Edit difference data

☆ ☆ ☆

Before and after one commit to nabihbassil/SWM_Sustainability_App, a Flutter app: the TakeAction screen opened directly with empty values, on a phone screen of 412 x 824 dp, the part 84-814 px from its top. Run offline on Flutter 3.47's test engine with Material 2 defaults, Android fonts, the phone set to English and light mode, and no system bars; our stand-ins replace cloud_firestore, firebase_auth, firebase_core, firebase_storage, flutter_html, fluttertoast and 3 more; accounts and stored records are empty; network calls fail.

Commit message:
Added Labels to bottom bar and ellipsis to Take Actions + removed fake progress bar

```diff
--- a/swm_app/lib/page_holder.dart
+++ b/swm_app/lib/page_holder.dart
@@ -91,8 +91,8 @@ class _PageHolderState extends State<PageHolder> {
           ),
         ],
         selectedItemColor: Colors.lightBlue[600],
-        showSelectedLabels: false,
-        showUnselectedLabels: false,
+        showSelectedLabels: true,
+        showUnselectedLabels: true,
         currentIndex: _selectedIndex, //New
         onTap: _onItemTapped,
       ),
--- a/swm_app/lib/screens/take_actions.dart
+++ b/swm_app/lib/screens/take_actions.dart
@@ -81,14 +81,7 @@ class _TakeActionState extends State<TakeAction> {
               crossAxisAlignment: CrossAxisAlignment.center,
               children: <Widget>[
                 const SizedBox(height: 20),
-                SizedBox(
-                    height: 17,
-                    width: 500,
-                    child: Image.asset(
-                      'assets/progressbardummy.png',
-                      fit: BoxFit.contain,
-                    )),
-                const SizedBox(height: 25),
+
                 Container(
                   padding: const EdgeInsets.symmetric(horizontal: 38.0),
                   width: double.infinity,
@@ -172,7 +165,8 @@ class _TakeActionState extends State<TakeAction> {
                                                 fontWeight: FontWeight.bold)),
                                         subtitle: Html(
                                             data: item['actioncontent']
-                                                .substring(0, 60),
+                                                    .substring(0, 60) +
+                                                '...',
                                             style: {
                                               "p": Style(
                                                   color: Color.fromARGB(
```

☆ ☆ ☆

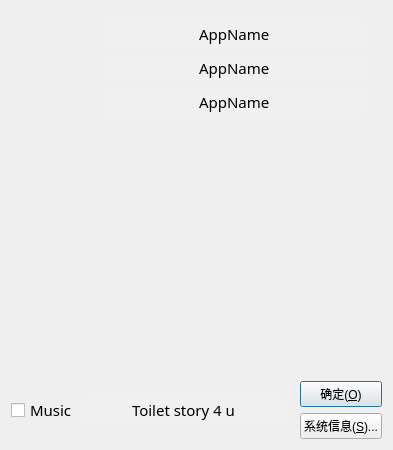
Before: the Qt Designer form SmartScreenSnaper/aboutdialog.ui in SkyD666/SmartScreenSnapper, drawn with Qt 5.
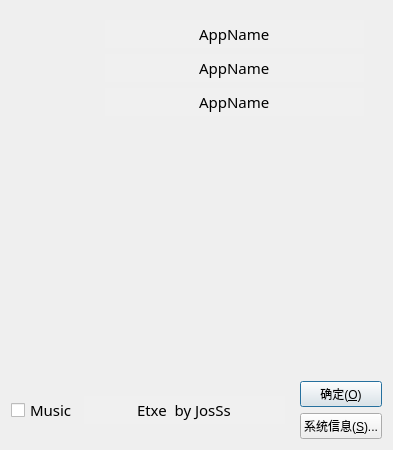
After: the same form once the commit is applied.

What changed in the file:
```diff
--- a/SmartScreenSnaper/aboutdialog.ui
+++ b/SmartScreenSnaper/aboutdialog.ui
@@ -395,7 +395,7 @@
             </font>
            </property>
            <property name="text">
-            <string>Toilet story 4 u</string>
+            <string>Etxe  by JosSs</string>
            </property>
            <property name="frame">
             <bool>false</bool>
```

☆ ☆ ☆

TASK
Wherever the word "property" appears in a line of the data, copy that line.

RESPONSE TO THE EXERCISE
            </property>
            <property name="text">
            </property>
            <property name="frame">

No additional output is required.